  • On the importance of U.S. leadership in tackling global health threats, he asked earlier this year in a speech, “Who will lead to solve the health crises, the outbreak of disease in a highly contagious world?”
  • During the 2014 Ebola oubreak, Biden pointed to how the “Centers for Disease Control, USAID and our military have taken charge of that world epidemic” adding that “we are organizing the international response to this largest epidemic in history.”
  • He also oversaw the 2009 PEPFAR reauthorization, praising the initiative as President George W. Bush’s “greatest achievement as president.”
  • As the Foreign Relations Committee Chairman in the Senate, Biden sponsored the Biden-Lugar Global AIDS Bill in 2008 telling the Senate floor, “Millions of people around the world have been given hope and so we have to sustain and build on this progress.”
  • Responding to the decision to withdraw from the World Health Organization, Biden pledged that, if elected, the U.S. would rejoin the organization, stating “Americans are safer when America is engaged in strengthening global health. On my first day as President, I will rejoin the WHO and restore our leadership on the world stage.”

On global economic engagement:

  • As Vice President, he underscored the link between global economic engagement and protecting American jobs stating, “There is a direct connection between America’s engagement in the world and our economic prosperity at home.”
  • He has noted that one of the responsibilities of government is “breaking down some of the barriers” that prevent American businesses from competing in the global marketplace saying, “As far as exports are concerned, that means seeking new opportunities and opening new markets.”
  • Biden helped launch global economic engagement initiatives during the Obama Administration in the Asia-Pacific region, stating that “some of the fastest growing growth rates in the world are within that region” and that those emerging markets “will shape the character of the entire global economy.”

On aid to the Northern Triangle:

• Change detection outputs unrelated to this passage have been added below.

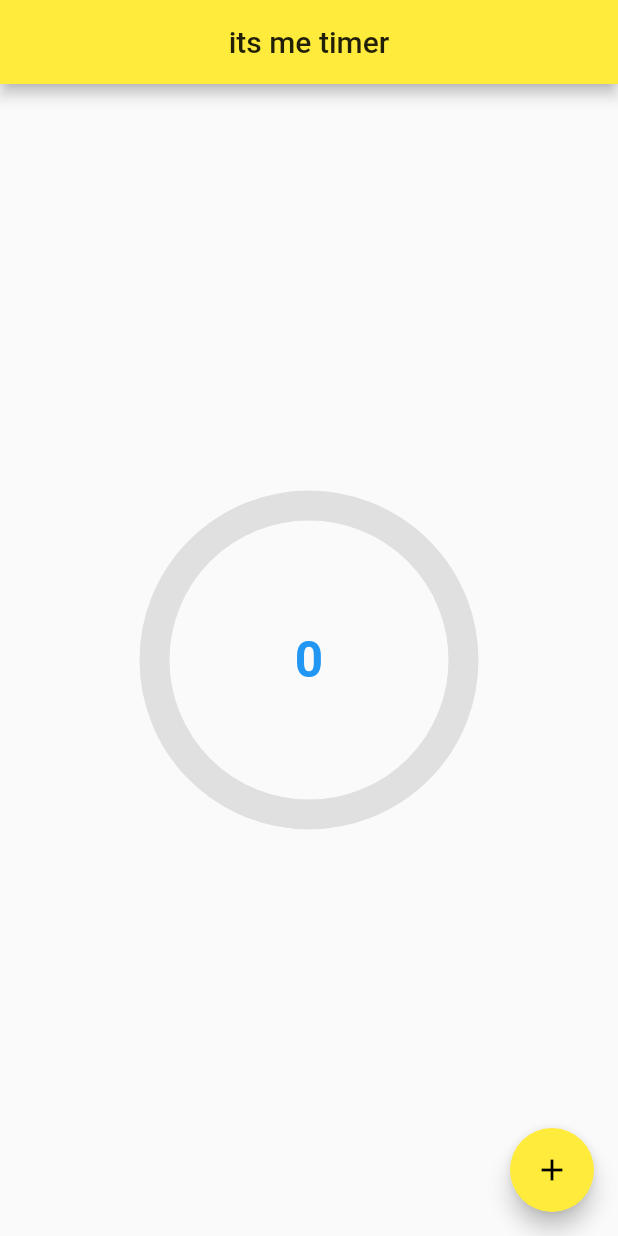
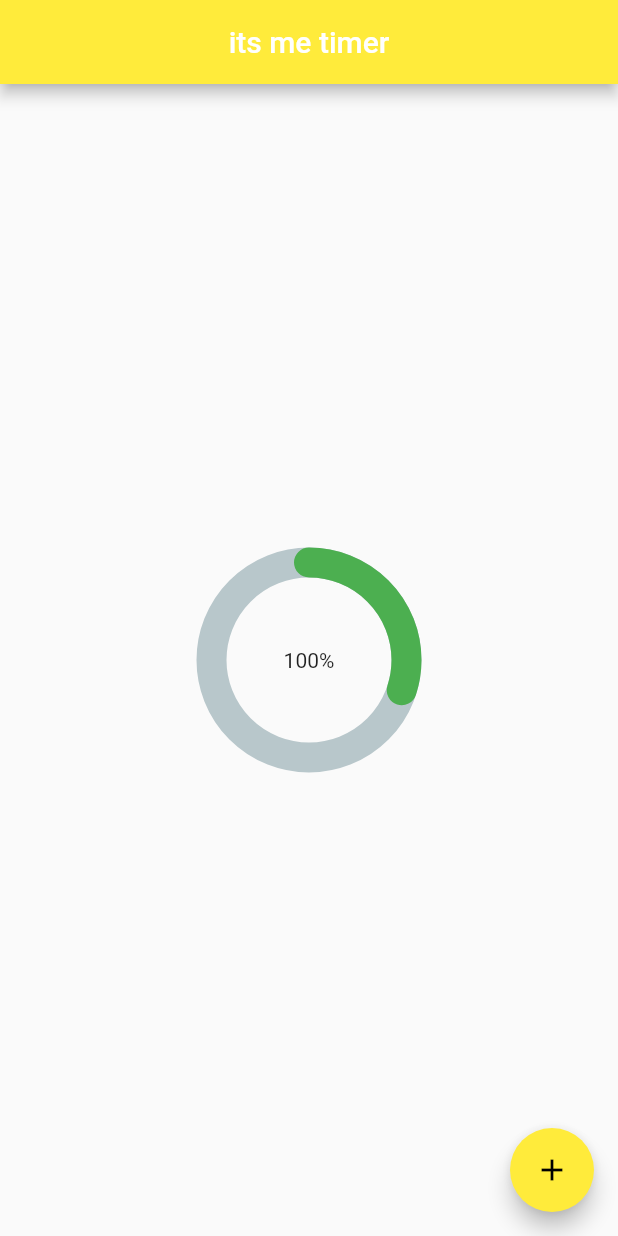
Before and after one commit to saleh-ioio/ToDoApp, a Flutter app: the timerPage screen opened directly, on a phone screen of 412 x 824 dp. Run offline on Flutter 3.47's test engine with Material 2 defaults, Android fonts, the phone set to English and light mode, and no system bars; drawn by our look-alikes of circular_countdown_timer, percent_indicator.

```diff
--- /dev/null
+++ b/lib/note.dart
@@ -0,0 +1,13 @@
+class Note{
+  String textNote;
+
+
+  Note({this.textNote});
+
+  Note.fromjson(Map<String, dynamic> json):
+  textNote = json['note'];
+
+  Map<String, dynamic> toJson() =>{
+    'note' : textNote,
+  };
+}
--- a/lib/timer.dart
+++ b/lib/timer.dart
@@ -1,6 +1,7 @@
 import 'package:flutter/cupertino.dart';
 import 'package:flutter/material.dart';
 import 'package:circular_countdown_timer/circular_countdown_timer.dart';
+import 'package:percent_indicator/percent_indicator.dart';
 
 class timer extends StatelessWidget {
   @override
@@ -28,6 +29,7 @@ class timerPage extends StatefulWidget {
 
 class _timerPageState extends State<timerPage> {
   CountDownController control = new CountDownController();
+  double counterValue = 11;
   @override
   Widget build(BuildContext context) {
     return Scaffold(
@@ -35,42 +37,27 @@ class _timerPageState extends State<timerPage> {
         // Here we take the value from the MyHomePage object that was created by
         // the App.build method, and use it to set our appbar title.
         title: Center(
-          child: Text("its me timer"),
+          child: Text(
+            "its me timer",
+            style: TextStyle(color: Colors.white),
+          ),
         ),
       ),
       body: Center(
-          child: CircularCountDownTimer(
-        duration: 10,
-        initialDuration: 0,
-        controller: control,
-        width: MediaQuery.of(context).size.width / 2,
-        height: MediaQuery.of(context).size.height / 2,
-        ringColor: Colors.grey[300],
-        ringGradient: null,
-        fillColor: Colors.purpleAccent[100],
-        fillGradient: null,
-        backgroundColor: Colors.transparent,
-        backgroundGradient: null,
-        strokeWidth: 20.0,
-        strokeCap: StrokeCap.round,
-        textStyle: TextStyle(
-            fontSize: 33.0, color: Colors.blue, fontWeight: FontWeight.bold),
-        textFormat: CountdownTextFormat.S,
-        isReverse: false,
-        isReverseAnimation: false,
-        isTimerTextShown: true,
-        autoStart: true,
-        onStart: () {
-          print('Countdown Started');
-        },
-        onComplete: () {
-          print('Countdown Ended');
-        },
-      )),
+        child: Center(
+          child: CircularPercentIndicator(
+              radius: 150,
+              circularStrokeCap: CircularStrokeCap.round,
+              lineWidth: 20.0,
+              percent: 0.3,
+              center: new Text("100%"),
+              progressColor: Colors.green),
+        ),
+      ),
       floatingActionButton: FloatingActionButton(
-        onPressed: (){
-          control.pause();
-          control.restart();
+        onPressed: () {
+        Stopwatch().start();
+
         },
         child: Icon(Icons.add),
       ),
--- a/pubspec.yaml
+++ b/pubspec.yaml
@@ -25,6 +25,9 @@ dependencies:
     sdk: flutter
 
   circular_countdown_timer: ^0.2.0
+  percent_indicator: "^2.1.7+2"
+
+  path_provider: ^2.0.2
 
 
 
```
Also changed, not shown: lib/main.dart (+36 -6 lines), lib/storage.dart (added, +49 -0 lines), pubspec.lock.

  • In 2014, Vice President Biden led the Alliance for Prosperity to develop and implement a plan to address the root causes of migration in the Northern Triangle countries of El Salvador, Guatemala, and Honduras.
  • More recently he called for “renewed focus” on the Northern Triangle of Central America, stating that “Unless we address the root causes driving migration from this region, any solutions focused solely on border protection and immigration enforcement will be insufficient.”
  • He has called for more investment in the Northern Triangle crisis saying, “I’d surge immediately billions of dollars’ worth of help to the region… go to the root cause of why people are leaving in the first place.”

Relevant Links

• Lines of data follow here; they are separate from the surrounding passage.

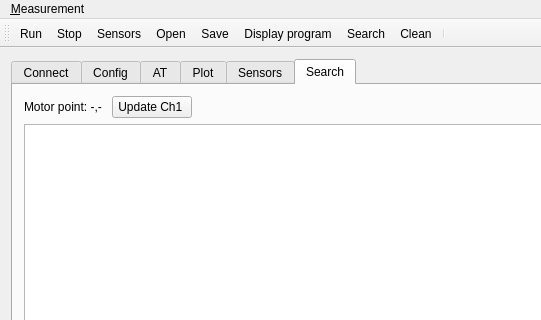
saul-rodriguez/Qt, file nems/nems/mainwindow.ui: the form before one commit; both pictures show x 0 to 541 and y 0 to 320 of the 877 by 611 pixel window.
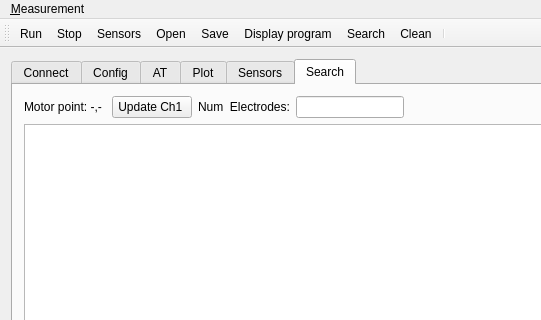
The form after the commit. The open tabs and pages were chosen to show the change. Icons and pictures are not drawn.

Patch:
```diff
--- a/nems/nems/mainwindow.ui
+++ b/nems/nems/mainwindow.ui
@@ -868,6 +868,23 @@
                 </property>
                </widget>
               </item>
+              <item>
+               <widget class="QLabel" name="label_22">
+                <property name="text">
+                 <string>Num  Electrodes:</string>
+                </property>
+               </widget>
+              </item>
+              <item>
+               <widget class="QLineEdit" name="lineEditNumElectrodes">
+                <property name="sizePolicy">
+                 <sizepolicy hsizetype="Minimum" vsizetype="Fixed">
+                  <horstretch>0</horstretch>
+                  <verstretch>0</verstretch>
+                 </sizepolicy>
+                </property>
+               </widget>
+              </item>
               <item>
                <spacer name="horizontalSpacer_2">
                 <property name="orientation">
```
Left out of the diff: 2 changed lines with no effect on the pictures.
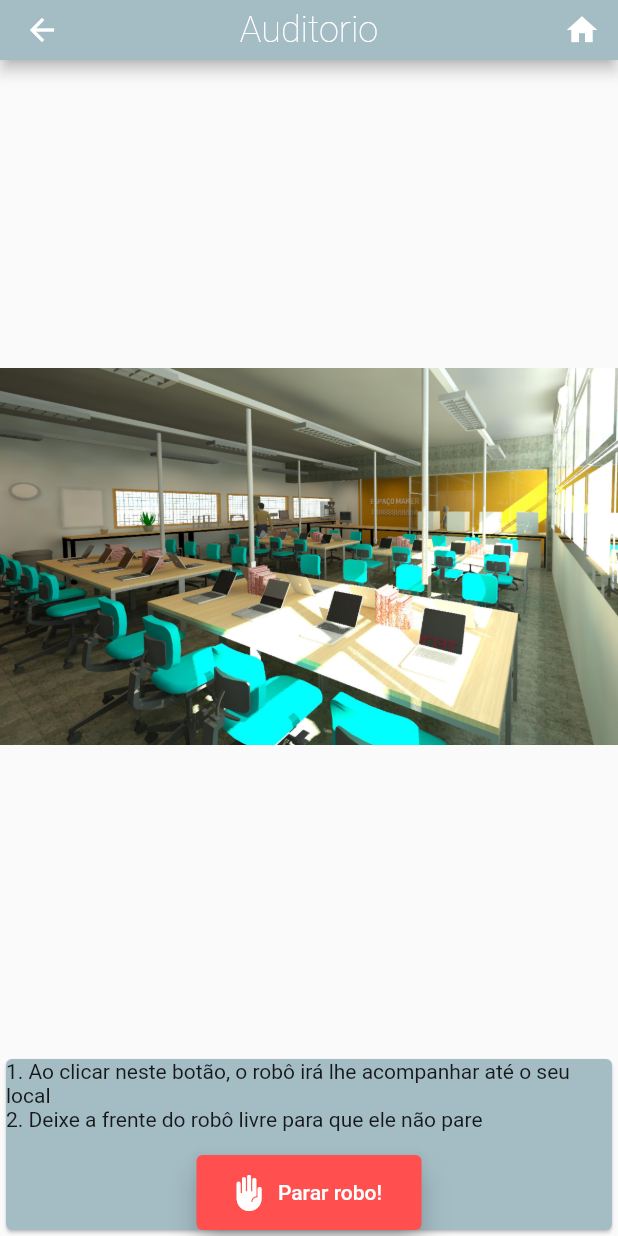
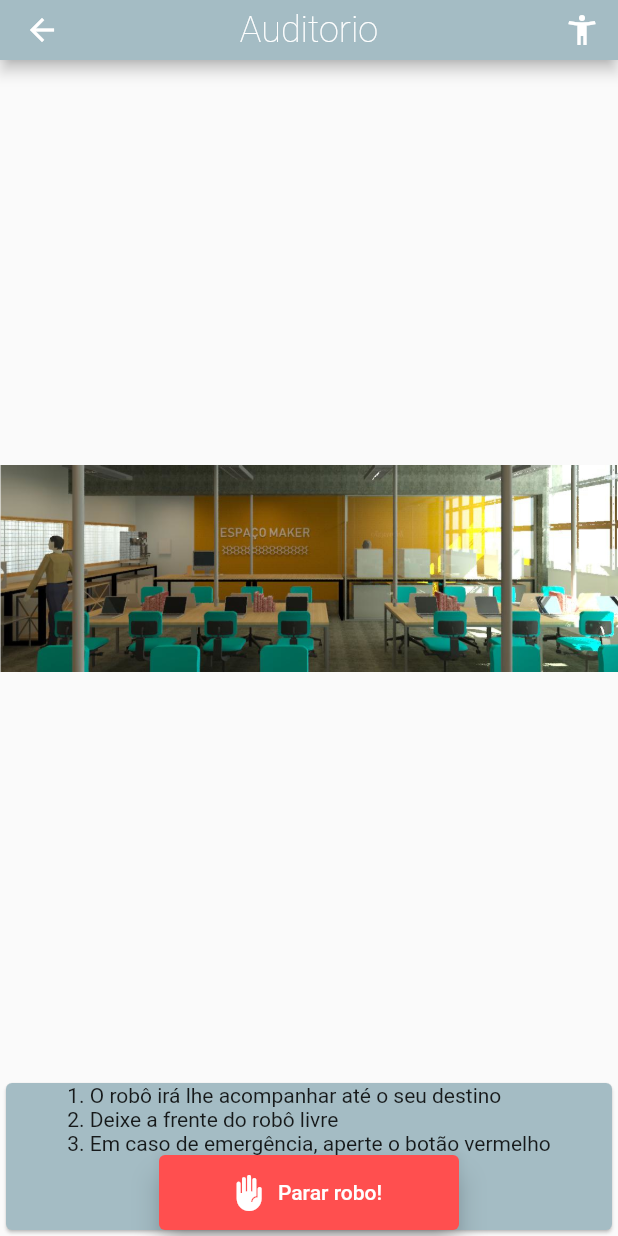
Before and after one commit to augustodsgv/app_robo, a Flutter app: the LocalizeMe screen opened directly, after a tap on an icon or button, on a phone screen of 412 x 824 dp. Run offline on Flutter 3.47's test engine with Material 2 defaults, Android fonts, the phone set to English and light mode, and no system bars; Roboto replaces fonts that are missing (Comfortaa).

Commit message:
Finalizando últimos detalhes

```diff
--- a/projeto/lib/components/walk_button.dart
+++ b/projeto/lib/components/walk_button.dart
@@ -1,12 +1,14 @@
 /**
+ * Programa : walk_button.dart
  * Descrição : Botão que mostras os locais a qual o robo irá
  * Autor : Augusto dos Santos
- * Data : 11/03/2023
+ * Última edição : 11/03/2023
  */
+///
 
 import 'package:flutter/material.dart';
-import 'package:projeto/cores.dart';
-import 'package:projeto/estilos.dart';
+import 'package:projeto/estilos/cores.dart';
+import 'package:projeto/estilos/fontes.dart';
 
 class WalkButton extends StatefulWidget {
   final Null Function() onPressed;
@@ -46,7 +48,7 @@ class _WalkButtonState extends State<WalkButton> {
             // Estilo do botão
             style: ElevatedButton.styleFrom(
               backgroundColor: widget.corBotao,
-              fixedSize: const Size(150, 50),
+              fixedSize: const Size(200, 50),
               elevation: 8,
               shadowColor: corSombra,
             ),
--- a/projeto/lib/localize_me.dart
+++ b/projeto/lib/localize_me.dart
@@ -1,15 +1,16 @@
-/*
-Descrição : Classe que implementa a tela do "oriente-me", que ajuda a pessoa a se orientar no dc
-Autro : Augusto dos Santos
+/**
+ * Programa : localize_me.dart
+ * Descrição : Classe que implementa a tela do "oriente-me", que ajuda a pessoa a se orientar no dc
+ * Autor : Augusto dos Santos
+ * Última edição : 13/03/2023
 */
+///
 import 'package:flutter/material.dart';
-import 'package:projeto/components/generic_icon_button.dart';
-import 'package:projeto/components/walk_button.dart';
-import 'package:projeto/cores.dart';
 import 'connect_back_end.dart';
-import 'estilos.dart';
-import 'package:projeto/components/generic_button.dart';
-import 'estilos.dart';
+import 'estilos/cores.dart';
+import 'components/generic_button.dart';
+import 'components/walk_button.dart';
+import 'estilos/fontes.dart';
 
 // Estados do robo
 enum EstadoRobo { esperando, carregando, andando }
@@ -31,6 +32,14 @@ class LocalizeMe extends StatelessWidget {
           centerTitle: true,
           backgroundColor: corAppBar,
           shadowColor: corSombra,
+          actions: [
+                IconButton(
+                  icon:
+                    const Icon(
+                      Icons.accessibility_new),
+                  onPressed: (){},
+                )
+              ],
         ),
       ),
 
@@ -194,6 +203,7 @@ class LocalizeMe extends StatelessWidget {
   }
 }
 
+// Pagina que mostra o local escolhido pela pessoa e mostra a opção de fazer o robô ir lá
 class MostraLocal extends StatefulWidget {
   final String lugar;
   const MostraLocal({super.key, required this.lugar});
@@ -222,21 +232,24 @@ class _MostraLocalState extends State<MostraLocal> {
             backgroundColor: corAppBar,
             shadowColor: corSombra,
             actions: [
-              IconButton(
-                icon: const Icon(Icons.home),
-                onPressed: () {},
-              )
-            ],
+                IconButton(
+                  icon:
+                    const Icon(
+                      Icons.accessibility_new),
+                  onPressed: (){},
+                )
+              ],
           ),
         ),
-        body: Column(children: [
+
+        body:
+        Column(children: [
           // Imagem do local
           Expanded(
               child: Image.asset(
-            'assets/fotos_locais/maker.jpg',
+            'assets/fotos_locais/maker_editado.jpg',
             //'assets/fotos_locais/${widget.lugar}.jpg',
           )),
-
           Row(
             children: [
               Expanded(
@@ -264,7 +277,7 @@ class _MostraLocalState extends State<MostraLocal> {
                           ? verdeBotaoTexto
                           : vermelhoBotaoTexto,
                       textoCard:
-                          '1. Ao clicar neste botão, o robô irá lhe acompanhar até o seu local\n2. Deixe a frente do robô livre para que ele não pare\n')),
+                          '1. O robô irá lhe acompanhar até o seu destino\n2. Deixe a frente do robô livre\n3. Em caso de emergência, aperte o botão vermelho')),
             ],
           )
         ]));
--- a/projeto/pubspec.yaml
+++ b/projeto/pubspec.yaml
@@ -65,6 +65,7 @@ flutter:
     - assets/fotos_locais/maker.jpg
     - assets/fotos_locais/maker_novo.jpg
     - assets/fotos_locais/mapa.png
+    - assets/fotos_locais/maker_editado.jpg
 
   # To add assets to your application, add an assets section, like this:
   # assets:
```
Also changed, not shown: projeto/lib/components/generic_button.dart (+5 -3 lines), projeto/lib/components/generic_icon_button.dart (+5 -3 lines), projeto/lib/connect_back_end.dart (+15 -8 lines), projeto/lib/estilos/cores.dart (renamed from projeto/lib/cores.dart, +8 -0 lines), projeto/lib/estilos/fontes.dart (renamed from projeto/lib/estilos.dart, +7 -4 lines), projeto/lib/home_page.dart (+9 -2 lines), projeto/lib/main.dart (+9 -2 lines), projeto/lib/nao_estou_bem.dart (+9 -3 lines), projeto/assets/fotos_locais/maker_editado.jpg (added).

In 2013, the U.S. Global Leadership Coalition honored Vice President Biden at its annual Tribute Dinner.